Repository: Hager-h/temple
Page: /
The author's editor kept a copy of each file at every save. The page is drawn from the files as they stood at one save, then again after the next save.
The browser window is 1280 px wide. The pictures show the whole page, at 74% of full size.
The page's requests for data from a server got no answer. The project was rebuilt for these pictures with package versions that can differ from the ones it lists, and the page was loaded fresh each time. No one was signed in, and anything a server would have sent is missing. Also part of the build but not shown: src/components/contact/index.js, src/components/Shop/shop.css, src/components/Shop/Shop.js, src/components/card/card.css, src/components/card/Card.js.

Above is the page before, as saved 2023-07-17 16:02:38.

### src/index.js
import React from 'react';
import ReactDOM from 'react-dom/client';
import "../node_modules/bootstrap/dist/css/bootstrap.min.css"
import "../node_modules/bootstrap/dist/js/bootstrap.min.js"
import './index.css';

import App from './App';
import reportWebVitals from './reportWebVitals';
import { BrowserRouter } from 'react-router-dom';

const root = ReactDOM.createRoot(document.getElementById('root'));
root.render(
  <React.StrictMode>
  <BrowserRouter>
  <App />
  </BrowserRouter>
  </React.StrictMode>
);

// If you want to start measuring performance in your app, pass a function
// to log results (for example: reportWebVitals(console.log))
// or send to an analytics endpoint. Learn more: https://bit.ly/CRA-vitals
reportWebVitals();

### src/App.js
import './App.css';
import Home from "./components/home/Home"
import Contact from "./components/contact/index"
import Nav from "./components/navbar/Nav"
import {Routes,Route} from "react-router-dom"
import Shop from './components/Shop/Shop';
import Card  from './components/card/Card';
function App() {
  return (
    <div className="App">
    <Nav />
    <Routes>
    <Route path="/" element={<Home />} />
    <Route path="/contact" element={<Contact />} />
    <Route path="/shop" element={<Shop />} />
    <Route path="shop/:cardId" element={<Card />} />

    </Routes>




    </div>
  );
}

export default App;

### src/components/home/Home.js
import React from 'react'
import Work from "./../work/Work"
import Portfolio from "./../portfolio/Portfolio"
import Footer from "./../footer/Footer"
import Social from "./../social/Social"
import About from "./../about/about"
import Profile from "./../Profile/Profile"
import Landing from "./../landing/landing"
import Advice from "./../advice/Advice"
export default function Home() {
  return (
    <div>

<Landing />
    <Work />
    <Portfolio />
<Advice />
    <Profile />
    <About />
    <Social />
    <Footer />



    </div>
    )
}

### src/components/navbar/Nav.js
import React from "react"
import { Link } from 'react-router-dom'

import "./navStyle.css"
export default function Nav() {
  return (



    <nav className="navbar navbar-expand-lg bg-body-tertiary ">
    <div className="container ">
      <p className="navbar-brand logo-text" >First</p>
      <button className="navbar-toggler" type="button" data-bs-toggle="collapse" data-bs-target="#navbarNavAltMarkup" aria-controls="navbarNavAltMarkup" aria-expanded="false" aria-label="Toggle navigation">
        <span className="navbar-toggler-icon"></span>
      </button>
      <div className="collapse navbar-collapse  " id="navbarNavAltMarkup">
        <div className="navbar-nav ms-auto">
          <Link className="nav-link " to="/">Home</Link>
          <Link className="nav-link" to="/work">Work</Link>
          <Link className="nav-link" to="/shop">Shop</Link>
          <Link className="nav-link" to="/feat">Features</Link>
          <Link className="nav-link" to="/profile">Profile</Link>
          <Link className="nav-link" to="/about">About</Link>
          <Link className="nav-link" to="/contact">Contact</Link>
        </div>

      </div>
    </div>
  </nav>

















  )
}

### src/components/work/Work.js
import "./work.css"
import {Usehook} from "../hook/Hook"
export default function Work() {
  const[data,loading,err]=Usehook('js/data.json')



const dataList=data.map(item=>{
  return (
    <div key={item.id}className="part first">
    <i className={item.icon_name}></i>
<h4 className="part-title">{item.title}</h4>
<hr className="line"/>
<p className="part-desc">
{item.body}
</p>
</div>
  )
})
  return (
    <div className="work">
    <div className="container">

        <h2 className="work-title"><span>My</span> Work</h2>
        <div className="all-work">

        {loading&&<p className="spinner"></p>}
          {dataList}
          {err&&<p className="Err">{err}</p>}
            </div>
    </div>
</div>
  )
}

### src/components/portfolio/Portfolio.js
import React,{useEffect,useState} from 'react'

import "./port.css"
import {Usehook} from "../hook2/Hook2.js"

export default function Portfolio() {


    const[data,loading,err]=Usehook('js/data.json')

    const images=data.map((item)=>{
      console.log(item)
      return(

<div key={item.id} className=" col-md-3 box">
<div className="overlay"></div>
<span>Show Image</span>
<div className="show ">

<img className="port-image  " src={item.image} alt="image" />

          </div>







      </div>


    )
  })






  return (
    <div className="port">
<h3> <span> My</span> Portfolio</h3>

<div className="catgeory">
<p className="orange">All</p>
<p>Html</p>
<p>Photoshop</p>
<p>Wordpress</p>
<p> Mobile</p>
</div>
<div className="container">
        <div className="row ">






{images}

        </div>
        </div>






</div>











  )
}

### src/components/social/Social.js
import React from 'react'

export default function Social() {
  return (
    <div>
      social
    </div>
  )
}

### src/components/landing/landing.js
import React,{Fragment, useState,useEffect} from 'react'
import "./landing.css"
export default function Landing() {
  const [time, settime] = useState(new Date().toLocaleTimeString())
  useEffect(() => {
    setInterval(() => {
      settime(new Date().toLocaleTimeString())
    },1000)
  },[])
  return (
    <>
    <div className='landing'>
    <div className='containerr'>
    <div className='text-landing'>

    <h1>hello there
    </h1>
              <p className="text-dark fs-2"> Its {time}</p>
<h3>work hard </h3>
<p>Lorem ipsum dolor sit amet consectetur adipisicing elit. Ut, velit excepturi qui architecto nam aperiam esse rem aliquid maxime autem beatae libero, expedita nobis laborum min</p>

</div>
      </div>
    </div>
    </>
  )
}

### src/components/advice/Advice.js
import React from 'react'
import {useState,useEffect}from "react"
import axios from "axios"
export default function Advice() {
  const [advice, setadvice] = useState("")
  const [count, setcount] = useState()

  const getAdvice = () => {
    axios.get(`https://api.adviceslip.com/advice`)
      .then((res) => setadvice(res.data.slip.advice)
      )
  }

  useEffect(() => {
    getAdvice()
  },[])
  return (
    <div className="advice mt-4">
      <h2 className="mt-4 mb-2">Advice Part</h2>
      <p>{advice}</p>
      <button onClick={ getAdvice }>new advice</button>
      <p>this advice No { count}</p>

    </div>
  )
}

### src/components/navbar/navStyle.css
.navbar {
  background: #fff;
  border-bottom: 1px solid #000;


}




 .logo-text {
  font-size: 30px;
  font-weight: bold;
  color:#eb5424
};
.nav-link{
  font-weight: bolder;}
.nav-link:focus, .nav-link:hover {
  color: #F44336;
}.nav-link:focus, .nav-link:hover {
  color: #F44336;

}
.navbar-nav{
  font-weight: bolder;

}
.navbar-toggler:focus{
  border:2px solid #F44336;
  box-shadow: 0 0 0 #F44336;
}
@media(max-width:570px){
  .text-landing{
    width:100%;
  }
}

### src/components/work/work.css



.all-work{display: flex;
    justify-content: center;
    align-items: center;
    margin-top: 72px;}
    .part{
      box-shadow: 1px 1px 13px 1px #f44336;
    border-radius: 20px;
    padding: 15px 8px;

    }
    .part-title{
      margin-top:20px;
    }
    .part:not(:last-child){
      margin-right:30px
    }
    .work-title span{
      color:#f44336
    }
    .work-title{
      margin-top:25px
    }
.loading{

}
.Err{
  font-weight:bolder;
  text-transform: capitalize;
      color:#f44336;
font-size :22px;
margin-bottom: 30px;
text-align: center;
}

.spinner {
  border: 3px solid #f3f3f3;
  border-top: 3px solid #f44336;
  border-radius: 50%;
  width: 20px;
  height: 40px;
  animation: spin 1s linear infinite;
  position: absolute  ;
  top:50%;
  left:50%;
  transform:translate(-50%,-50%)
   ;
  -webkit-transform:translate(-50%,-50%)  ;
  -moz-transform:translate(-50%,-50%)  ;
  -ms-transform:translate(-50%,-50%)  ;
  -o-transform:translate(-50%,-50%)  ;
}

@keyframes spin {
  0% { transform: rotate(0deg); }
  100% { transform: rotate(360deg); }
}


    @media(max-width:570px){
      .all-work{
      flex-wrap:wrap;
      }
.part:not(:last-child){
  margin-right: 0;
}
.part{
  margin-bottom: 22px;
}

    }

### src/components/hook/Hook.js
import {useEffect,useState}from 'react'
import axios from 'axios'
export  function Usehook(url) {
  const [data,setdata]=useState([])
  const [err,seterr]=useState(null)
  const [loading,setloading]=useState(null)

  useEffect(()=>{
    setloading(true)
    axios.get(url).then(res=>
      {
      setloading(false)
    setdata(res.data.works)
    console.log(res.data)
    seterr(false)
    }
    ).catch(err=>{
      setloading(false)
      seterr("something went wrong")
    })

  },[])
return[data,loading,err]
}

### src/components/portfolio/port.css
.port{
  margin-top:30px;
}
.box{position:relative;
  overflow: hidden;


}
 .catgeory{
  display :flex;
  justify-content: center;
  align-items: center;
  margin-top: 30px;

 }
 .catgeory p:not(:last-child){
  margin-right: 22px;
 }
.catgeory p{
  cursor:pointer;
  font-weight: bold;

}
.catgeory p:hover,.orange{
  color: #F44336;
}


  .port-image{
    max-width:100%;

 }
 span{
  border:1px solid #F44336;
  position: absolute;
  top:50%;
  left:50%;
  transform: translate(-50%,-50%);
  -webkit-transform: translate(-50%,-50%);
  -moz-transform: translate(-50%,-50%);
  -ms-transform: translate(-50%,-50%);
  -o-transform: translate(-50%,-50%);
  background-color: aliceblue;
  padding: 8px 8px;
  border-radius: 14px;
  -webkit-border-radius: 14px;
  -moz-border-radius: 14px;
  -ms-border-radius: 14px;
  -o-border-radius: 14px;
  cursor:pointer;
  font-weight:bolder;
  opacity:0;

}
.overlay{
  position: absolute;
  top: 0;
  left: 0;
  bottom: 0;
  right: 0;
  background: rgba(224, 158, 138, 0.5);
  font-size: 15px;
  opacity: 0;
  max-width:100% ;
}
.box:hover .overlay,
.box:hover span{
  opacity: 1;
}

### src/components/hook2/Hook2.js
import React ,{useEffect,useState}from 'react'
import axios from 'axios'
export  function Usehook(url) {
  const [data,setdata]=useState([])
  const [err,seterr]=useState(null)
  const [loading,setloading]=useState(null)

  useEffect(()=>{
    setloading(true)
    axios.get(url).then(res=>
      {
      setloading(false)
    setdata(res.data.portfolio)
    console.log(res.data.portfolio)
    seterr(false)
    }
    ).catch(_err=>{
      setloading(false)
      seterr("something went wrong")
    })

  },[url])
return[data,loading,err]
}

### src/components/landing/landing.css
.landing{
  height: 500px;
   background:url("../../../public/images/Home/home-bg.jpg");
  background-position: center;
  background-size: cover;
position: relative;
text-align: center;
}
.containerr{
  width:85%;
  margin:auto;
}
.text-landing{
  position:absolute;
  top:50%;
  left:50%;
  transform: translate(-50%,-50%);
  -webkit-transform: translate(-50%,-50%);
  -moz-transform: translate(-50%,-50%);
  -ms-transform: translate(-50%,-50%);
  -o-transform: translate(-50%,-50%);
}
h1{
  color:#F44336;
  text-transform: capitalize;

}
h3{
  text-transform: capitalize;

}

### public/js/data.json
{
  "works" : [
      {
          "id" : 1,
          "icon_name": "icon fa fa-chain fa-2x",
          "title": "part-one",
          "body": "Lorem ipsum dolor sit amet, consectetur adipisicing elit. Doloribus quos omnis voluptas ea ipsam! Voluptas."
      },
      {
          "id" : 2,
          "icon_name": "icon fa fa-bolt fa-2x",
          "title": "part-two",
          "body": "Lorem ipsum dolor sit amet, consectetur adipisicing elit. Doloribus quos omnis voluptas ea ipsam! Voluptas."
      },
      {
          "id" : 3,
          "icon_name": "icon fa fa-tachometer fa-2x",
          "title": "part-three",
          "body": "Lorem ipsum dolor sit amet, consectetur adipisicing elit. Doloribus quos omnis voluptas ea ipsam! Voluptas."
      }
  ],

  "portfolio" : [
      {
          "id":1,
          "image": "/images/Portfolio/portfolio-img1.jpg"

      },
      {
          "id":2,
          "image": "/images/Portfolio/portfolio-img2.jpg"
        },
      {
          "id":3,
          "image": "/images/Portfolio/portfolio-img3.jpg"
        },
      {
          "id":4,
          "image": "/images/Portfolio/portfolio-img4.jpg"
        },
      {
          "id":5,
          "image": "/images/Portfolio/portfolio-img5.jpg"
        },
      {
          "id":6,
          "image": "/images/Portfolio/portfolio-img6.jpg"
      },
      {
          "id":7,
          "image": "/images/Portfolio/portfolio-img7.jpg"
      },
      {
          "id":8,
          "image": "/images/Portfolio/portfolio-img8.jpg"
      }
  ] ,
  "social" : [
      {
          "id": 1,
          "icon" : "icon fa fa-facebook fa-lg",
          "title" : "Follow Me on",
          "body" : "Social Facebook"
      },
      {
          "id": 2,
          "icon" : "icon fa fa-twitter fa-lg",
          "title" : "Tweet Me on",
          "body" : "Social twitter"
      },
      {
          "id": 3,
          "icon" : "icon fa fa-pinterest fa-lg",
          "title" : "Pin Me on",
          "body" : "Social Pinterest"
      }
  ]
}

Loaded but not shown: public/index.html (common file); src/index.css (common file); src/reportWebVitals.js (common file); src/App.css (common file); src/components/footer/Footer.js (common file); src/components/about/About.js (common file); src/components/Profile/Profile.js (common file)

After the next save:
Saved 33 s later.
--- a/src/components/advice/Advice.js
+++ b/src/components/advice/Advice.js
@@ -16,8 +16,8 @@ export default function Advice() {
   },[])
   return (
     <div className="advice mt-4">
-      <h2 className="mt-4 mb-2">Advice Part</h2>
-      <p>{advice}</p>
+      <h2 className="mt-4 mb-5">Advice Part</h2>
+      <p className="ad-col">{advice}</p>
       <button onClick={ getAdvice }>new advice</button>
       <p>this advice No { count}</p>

━━━━━━━━━━━━━━━━━━━━

# [WHAT TO PRODUCE]
Check each line above for the string "border" and copy every line that has it.

# [OUTPUT OF THE TASK]
  border-bottom: 1px solid #000;
  border:2px solid #F44336;
    border-radius: 20px;
  border: 3px solid #f3f3f3;
  border-top: 3px solid #f44336;
  border-radius: 50%;
  border:1px solid #F44336;
  border-radius: 14px;
  -webkit-border-radius: 14px;
  -moz-border-radius: 14px;
  -ms-border-radius: 14px;
  -o-border-radius: 14px;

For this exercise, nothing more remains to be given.